▶ _PROMPT_
The number of lines containing "class" is the only answer wanted; work it out from the entries below.

--- RECORDS SUPPLIED Enclosed Below ---

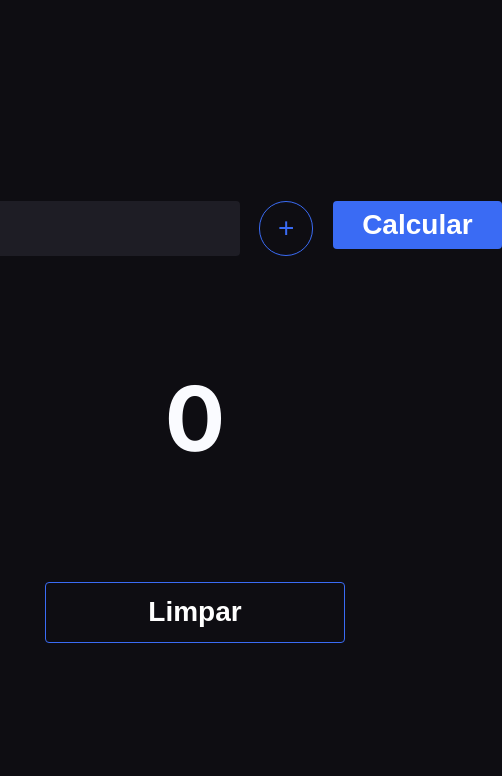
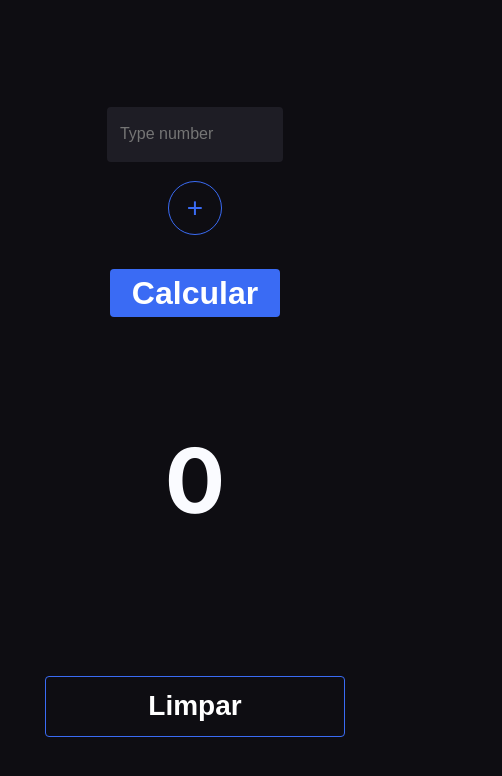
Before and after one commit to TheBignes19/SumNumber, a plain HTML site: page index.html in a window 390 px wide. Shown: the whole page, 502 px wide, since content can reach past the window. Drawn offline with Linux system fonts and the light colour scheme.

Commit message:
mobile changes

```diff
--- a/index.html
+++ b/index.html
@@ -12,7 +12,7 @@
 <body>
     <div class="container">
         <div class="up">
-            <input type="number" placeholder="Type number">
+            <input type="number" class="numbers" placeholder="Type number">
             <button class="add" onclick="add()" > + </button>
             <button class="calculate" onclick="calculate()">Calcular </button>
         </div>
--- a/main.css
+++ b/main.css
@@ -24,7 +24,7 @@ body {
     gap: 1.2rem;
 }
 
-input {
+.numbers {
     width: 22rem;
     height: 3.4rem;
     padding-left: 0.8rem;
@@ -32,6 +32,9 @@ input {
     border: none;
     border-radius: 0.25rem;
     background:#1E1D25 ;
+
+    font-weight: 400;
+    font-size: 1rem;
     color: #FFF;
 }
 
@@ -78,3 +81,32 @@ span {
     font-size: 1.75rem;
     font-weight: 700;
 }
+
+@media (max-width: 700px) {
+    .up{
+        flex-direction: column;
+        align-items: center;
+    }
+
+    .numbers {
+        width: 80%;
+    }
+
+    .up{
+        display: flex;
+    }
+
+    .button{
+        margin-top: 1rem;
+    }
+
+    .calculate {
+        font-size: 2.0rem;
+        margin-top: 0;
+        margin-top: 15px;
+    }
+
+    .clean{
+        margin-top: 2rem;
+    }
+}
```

--- End of Enclosed RECORDS SUPPLIED ---
--- RECORDS SUPPLIED Enclosed Below ---

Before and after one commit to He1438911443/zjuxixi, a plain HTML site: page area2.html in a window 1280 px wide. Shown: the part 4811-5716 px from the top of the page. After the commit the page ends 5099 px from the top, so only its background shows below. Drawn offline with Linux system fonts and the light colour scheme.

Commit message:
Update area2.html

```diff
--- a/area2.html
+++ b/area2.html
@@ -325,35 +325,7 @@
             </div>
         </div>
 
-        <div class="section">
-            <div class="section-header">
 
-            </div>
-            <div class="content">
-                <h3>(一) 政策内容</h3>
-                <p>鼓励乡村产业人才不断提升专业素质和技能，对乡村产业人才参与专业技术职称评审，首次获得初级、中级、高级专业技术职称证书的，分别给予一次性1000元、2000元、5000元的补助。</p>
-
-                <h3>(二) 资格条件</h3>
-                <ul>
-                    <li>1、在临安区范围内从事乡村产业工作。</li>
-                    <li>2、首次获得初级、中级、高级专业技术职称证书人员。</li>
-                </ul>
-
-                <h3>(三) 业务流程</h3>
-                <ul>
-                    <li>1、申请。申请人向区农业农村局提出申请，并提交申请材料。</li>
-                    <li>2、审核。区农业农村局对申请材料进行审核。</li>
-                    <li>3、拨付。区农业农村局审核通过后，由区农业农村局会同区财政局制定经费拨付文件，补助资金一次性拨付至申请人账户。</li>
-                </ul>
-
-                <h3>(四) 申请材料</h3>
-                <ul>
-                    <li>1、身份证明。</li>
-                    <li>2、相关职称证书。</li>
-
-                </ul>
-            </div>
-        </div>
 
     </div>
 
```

--- End of Enclosed RECORDS SUPPLIED ---

▶ _FINISHED TASK_
8